| Record excerpts |
####
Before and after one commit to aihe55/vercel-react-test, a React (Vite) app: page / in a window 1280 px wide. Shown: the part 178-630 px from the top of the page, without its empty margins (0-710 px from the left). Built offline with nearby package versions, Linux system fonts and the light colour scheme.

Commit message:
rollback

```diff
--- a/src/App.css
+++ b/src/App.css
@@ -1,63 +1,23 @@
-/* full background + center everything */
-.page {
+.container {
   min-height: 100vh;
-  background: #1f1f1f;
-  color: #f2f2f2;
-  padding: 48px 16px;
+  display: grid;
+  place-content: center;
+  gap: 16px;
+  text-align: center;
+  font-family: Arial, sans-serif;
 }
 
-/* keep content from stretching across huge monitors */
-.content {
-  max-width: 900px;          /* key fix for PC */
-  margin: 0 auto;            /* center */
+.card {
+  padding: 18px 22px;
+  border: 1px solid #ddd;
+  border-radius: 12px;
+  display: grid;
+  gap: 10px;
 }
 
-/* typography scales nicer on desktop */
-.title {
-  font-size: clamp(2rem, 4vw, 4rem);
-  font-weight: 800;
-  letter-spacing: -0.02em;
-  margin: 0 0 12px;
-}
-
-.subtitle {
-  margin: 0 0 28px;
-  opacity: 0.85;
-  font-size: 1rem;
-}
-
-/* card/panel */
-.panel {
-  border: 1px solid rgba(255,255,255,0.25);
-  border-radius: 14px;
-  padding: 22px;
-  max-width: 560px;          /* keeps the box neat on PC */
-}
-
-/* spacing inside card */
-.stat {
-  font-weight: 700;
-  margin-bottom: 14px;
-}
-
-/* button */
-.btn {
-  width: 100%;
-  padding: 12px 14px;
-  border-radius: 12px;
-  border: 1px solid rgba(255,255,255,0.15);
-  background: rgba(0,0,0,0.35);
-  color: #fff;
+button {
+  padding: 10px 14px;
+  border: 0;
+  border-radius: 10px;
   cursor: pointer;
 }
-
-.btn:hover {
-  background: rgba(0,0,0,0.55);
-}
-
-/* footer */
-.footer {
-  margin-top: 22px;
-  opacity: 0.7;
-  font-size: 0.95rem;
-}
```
####
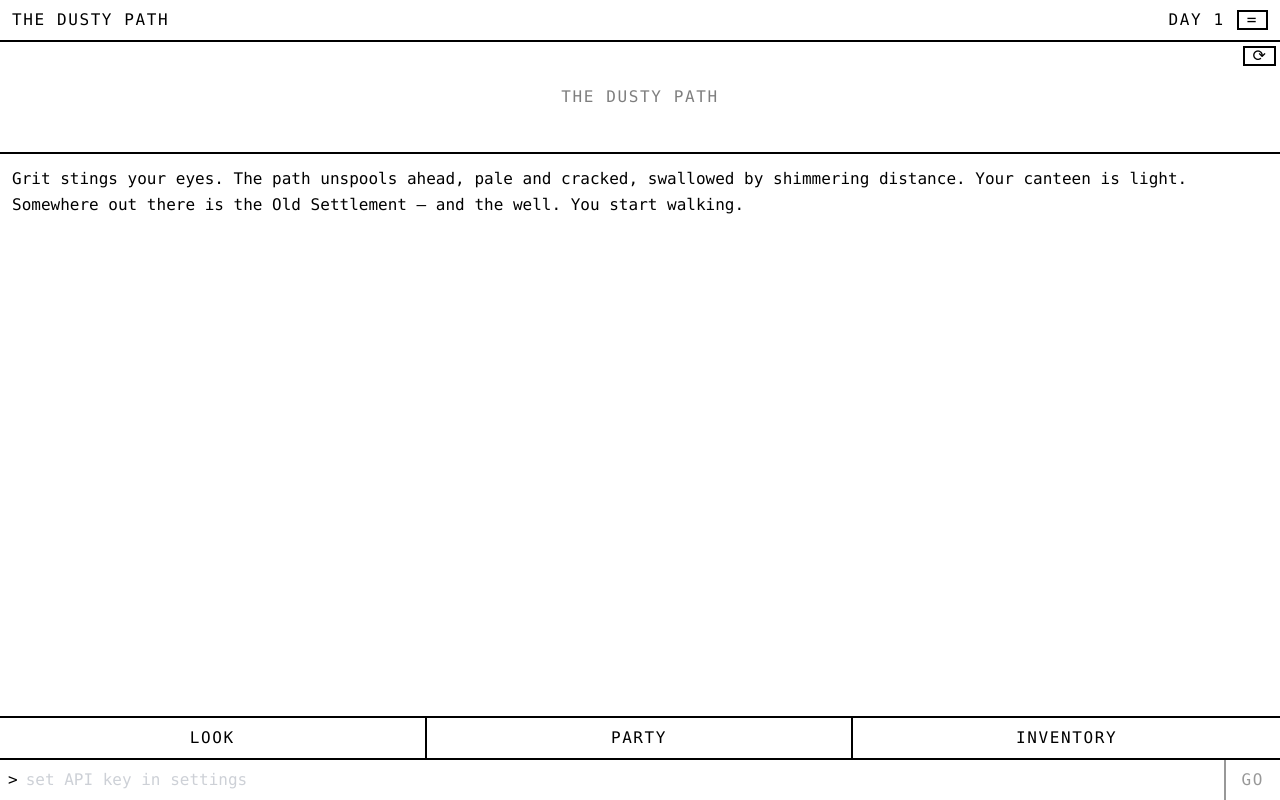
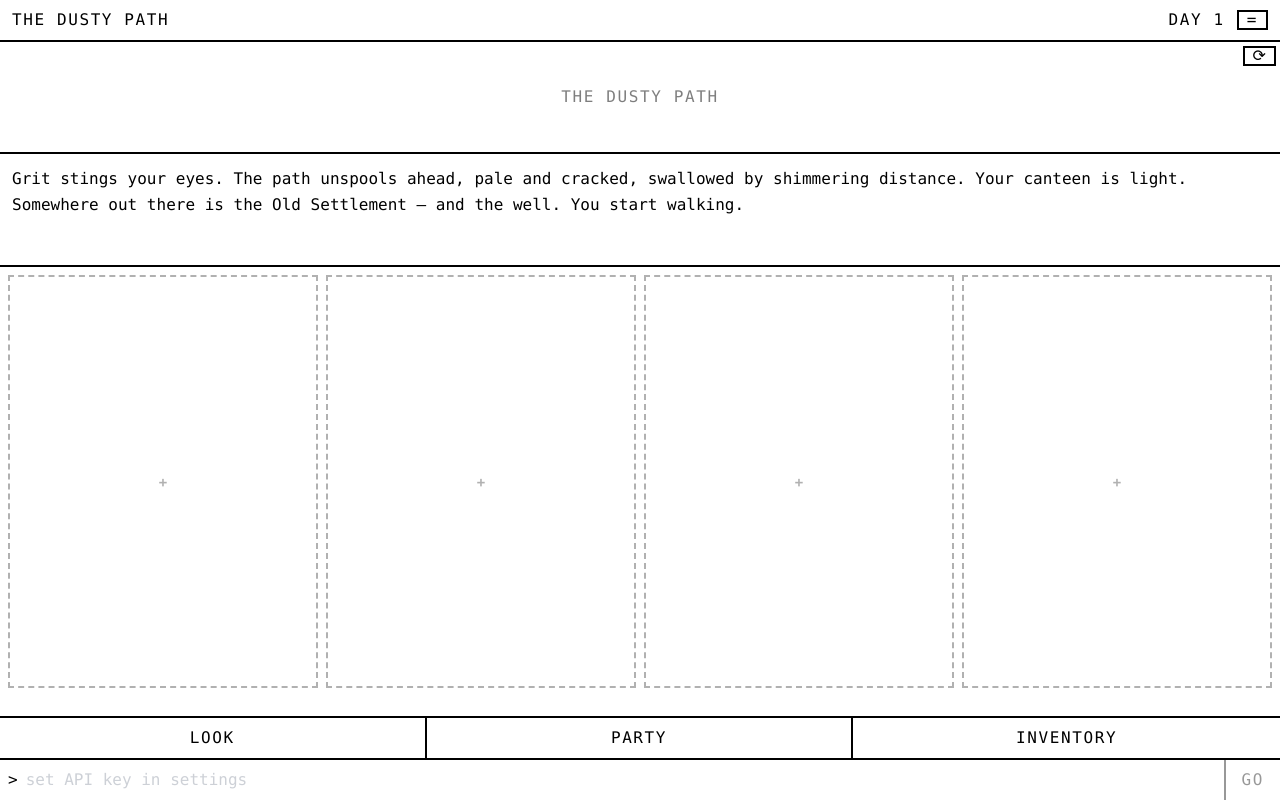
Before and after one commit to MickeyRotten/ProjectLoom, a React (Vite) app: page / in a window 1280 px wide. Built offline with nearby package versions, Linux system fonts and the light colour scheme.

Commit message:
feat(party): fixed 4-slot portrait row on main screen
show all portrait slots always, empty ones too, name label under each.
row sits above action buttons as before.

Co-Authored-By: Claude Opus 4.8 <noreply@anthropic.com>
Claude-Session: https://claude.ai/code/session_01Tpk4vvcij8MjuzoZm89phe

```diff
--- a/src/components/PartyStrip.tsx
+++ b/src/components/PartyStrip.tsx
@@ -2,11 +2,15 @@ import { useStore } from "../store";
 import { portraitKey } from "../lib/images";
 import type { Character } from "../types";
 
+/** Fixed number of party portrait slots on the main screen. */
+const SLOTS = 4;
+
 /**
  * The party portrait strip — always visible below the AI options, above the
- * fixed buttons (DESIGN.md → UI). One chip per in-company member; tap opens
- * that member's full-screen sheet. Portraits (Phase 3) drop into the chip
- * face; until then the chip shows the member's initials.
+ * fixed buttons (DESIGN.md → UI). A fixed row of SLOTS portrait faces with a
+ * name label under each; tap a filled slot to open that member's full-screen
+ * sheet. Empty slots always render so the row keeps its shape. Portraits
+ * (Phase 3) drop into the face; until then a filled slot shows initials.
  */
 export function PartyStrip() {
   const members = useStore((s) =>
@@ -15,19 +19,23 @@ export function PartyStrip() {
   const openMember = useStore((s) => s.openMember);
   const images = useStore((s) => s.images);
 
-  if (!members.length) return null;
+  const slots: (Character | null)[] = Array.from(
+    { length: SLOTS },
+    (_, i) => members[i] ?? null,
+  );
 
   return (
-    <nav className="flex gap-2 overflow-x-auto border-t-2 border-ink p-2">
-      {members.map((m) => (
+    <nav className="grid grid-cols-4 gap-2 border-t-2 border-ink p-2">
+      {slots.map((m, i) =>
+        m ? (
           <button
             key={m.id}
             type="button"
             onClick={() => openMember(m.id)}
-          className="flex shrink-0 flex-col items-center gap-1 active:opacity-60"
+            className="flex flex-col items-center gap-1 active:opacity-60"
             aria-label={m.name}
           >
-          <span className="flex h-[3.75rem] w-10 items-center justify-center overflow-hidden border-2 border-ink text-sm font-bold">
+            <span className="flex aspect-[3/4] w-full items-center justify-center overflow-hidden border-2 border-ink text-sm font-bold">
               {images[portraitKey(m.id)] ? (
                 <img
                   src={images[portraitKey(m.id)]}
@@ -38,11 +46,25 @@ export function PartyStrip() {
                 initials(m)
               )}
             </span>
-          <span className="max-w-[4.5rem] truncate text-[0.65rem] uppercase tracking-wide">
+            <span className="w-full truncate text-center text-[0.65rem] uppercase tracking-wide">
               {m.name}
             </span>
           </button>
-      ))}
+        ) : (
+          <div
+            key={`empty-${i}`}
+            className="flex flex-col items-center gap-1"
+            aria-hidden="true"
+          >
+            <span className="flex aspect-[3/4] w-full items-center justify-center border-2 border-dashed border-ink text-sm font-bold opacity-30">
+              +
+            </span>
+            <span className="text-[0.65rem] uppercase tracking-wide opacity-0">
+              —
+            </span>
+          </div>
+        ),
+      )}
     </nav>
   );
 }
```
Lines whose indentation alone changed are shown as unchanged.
####
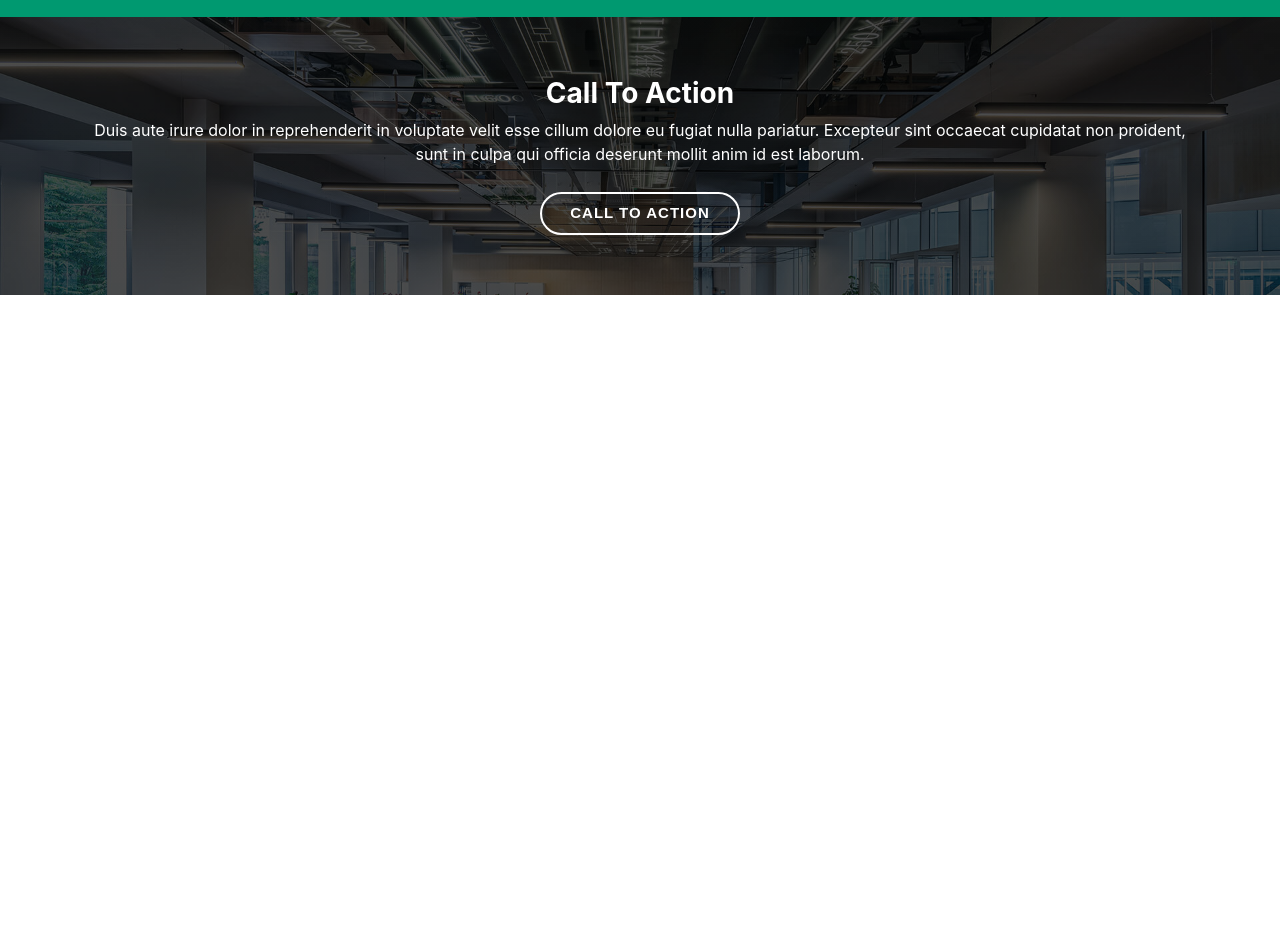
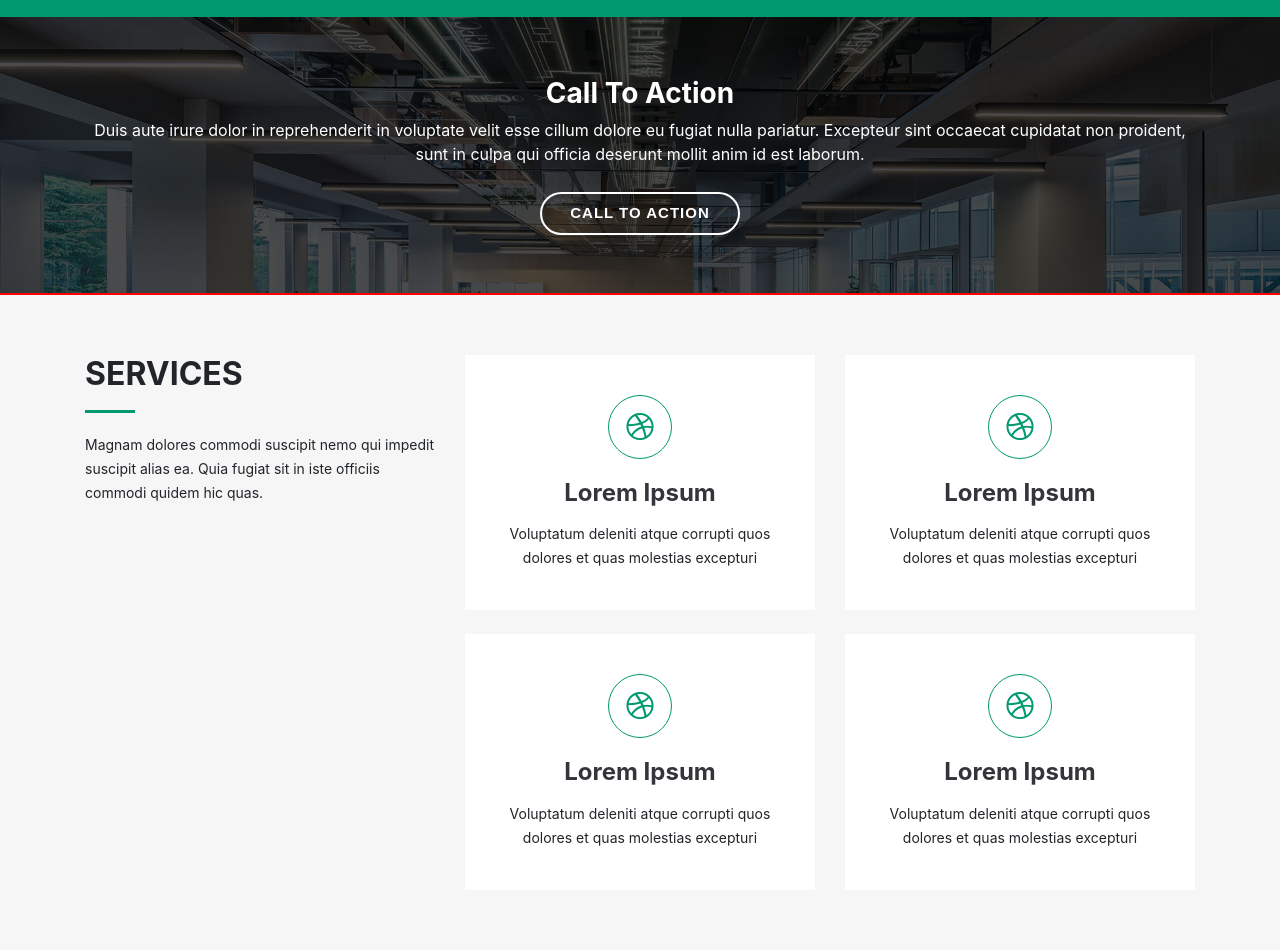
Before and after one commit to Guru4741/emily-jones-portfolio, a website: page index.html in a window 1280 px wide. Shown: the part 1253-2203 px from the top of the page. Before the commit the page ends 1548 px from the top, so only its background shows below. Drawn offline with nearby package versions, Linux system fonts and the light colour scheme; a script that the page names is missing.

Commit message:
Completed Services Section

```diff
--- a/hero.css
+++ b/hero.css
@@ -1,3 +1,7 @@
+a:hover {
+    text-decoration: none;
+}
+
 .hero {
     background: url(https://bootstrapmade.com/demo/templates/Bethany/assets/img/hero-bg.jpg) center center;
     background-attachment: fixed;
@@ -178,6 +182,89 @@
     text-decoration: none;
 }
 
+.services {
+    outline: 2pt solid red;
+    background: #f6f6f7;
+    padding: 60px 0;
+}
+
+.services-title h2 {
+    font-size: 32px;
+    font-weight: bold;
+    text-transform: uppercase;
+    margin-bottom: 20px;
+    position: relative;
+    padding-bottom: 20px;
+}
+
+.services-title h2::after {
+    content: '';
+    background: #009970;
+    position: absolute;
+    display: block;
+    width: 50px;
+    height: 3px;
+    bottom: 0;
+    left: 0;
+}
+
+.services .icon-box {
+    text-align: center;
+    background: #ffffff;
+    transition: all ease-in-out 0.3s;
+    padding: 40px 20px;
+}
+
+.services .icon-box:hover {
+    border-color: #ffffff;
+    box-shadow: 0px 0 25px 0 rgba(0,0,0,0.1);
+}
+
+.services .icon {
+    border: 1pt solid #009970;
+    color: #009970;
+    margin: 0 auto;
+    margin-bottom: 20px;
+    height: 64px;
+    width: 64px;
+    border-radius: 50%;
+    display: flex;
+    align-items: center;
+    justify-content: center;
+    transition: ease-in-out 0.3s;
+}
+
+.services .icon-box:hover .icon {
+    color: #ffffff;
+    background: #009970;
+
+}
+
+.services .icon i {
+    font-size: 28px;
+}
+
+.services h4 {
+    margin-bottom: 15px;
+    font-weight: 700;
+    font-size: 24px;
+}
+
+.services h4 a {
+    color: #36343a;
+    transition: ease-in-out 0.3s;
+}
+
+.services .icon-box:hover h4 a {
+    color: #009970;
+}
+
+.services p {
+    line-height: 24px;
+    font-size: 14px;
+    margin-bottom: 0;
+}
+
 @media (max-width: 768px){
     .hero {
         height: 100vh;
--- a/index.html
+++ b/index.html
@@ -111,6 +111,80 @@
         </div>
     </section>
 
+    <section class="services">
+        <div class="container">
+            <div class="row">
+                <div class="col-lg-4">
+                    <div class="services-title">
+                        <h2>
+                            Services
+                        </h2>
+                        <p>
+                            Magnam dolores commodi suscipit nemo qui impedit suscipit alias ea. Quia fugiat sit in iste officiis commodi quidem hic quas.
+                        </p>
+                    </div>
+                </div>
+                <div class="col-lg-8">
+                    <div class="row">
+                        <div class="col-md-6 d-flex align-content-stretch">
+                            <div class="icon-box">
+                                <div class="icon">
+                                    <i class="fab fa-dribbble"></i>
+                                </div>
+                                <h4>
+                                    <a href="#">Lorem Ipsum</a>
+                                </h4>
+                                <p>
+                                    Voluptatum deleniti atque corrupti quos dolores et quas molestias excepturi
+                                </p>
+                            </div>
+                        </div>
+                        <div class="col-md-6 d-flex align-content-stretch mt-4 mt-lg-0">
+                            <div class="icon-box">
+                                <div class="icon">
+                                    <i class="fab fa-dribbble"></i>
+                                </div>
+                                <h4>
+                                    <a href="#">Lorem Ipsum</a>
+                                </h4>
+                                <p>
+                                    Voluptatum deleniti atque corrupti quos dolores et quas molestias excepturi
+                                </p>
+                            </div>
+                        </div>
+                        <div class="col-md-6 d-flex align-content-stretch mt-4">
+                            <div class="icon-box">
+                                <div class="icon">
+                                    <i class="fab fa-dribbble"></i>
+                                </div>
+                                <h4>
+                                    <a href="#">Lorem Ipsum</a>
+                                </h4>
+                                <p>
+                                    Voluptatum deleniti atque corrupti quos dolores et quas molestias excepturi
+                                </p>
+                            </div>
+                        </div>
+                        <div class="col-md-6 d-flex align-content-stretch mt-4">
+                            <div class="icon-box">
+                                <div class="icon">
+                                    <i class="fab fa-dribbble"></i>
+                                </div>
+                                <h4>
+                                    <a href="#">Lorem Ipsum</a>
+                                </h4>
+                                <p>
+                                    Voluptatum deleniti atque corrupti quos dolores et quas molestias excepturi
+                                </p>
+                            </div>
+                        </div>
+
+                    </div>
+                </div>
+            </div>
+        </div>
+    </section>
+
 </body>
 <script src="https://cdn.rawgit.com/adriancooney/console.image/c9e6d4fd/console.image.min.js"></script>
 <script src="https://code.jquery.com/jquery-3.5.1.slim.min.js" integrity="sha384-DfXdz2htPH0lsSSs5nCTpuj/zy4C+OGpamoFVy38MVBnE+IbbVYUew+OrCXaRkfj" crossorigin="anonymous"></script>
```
####
| Task item |
In the listing, find every line with the word "content" and return it.

| Result for this exercise |
+  place-content: center;
-/* keep content from stretching across huge monitors */
-.content {
+    content: '';
+    justify-content: center;
+                        <div class="col-md-6 d-flex align-content-stretch">
+                        <div class="col-md-6 d-flex align-content-stretch mt-4 mt-lg-0">
+                        <div class="col-md-6 d-flex align-content-stretch mt-4">
+                        <div class="col-md-6 d-flex align-content-stretch mt-4">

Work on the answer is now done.